◆ WHAT THIS TASK INVOLVES: In the entries below, find every line with the string "chọn" and copy it.

══ SUPPLIED MATERIAL

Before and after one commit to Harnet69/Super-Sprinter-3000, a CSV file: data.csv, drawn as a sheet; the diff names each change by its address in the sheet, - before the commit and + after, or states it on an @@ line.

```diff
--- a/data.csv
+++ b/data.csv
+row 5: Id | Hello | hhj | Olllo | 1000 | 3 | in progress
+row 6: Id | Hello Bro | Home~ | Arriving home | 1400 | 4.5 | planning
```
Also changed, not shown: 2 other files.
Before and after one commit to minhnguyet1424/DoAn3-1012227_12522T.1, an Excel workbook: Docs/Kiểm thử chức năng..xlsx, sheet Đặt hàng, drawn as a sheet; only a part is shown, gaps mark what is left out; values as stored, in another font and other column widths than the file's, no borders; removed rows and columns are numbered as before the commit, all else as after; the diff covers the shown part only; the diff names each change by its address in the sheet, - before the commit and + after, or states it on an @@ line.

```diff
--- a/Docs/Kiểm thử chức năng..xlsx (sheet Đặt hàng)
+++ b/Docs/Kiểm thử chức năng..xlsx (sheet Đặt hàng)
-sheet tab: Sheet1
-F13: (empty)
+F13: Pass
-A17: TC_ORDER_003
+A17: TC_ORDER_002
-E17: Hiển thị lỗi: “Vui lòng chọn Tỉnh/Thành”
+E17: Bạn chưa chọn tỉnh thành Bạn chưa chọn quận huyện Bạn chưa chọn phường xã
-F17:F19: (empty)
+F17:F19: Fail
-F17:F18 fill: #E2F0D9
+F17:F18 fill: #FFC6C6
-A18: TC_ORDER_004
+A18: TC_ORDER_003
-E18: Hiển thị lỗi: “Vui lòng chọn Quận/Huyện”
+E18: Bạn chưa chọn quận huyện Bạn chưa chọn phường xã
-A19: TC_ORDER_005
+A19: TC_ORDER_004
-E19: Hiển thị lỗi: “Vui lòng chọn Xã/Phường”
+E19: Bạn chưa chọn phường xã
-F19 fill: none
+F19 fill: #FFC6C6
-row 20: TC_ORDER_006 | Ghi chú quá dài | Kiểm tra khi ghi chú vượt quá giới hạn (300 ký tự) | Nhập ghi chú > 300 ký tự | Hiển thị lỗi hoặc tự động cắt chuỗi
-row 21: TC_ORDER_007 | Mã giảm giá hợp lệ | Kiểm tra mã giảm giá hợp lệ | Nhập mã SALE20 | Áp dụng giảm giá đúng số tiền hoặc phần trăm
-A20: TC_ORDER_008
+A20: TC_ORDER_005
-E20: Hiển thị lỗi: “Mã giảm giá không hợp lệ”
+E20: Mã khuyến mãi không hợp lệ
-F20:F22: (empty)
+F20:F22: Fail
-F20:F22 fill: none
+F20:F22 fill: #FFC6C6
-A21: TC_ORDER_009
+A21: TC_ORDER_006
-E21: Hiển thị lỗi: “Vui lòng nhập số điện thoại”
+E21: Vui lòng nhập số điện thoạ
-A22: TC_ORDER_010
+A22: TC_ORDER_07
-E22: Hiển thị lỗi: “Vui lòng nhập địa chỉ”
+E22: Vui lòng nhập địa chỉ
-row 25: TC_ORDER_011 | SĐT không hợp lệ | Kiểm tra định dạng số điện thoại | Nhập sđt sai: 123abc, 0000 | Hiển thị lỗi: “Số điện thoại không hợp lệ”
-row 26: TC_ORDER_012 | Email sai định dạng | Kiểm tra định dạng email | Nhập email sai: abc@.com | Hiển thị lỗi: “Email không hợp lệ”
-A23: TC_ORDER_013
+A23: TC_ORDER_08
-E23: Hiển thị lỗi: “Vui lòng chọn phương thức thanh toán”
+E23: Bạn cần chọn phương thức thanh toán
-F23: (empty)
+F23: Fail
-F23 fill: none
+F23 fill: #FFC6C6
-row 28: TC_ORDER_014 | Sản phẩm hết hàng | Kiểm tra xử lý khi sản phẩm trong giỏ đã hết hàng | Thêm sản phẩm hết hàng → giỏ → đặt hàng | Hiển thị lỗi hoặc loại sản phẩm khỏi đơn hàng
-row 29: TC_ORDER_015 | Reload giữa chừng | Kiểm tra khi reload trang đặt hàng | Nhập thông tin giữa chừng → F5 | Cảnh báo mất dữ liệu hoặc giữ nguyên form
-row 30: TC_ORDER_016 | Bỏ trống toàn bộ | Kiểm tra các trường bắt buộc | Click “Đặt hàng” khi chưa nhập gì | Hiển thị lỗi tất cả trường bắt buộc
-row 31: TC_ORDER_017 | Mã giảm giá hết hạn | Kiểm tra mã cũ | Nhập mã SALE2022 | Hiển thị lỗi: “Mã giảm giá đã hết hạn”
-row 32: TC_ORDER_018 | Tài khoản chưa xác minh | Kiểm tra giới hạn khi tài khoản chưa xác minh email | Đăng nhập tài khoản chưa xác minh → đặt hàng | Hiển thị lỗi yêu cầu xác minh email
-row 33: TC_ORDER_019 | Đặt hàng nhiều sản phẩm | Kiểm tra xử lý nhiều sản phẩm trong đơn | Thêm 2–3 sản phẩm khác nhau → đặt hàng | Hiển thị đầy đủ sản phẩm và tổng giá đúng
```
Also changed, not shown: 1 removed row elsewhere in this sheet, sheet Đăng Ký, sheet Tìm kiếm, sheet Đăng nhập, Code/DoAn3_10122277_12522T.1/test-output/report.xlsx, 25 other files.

════

◆ OUTPUT:
-E17: Hiển thị lỗi: “Vui lòng chọn Tỉnh/Thành”
+E17: Bạn chưa chọn tỉnh thành Bạn chưa chọn quận huyện Bạn chưa chọn phường xã
-E18: Hiển thị lỗi: “Vui lòng chọn Quận/Huyện”
+E18: Bạn chưa chọn quận huyện Bạn chưa chọn phường xã
-E19: Hiển thị lỗi: “Vui lòng chọn Xã/Phường”
+E19: Bạn chưa chọn phường xã
-E23: Hiển thị lỗi: “Vui lòng chọn phương thức thanh toán”
+E23: Bạn cần chọn phương thức thanh toán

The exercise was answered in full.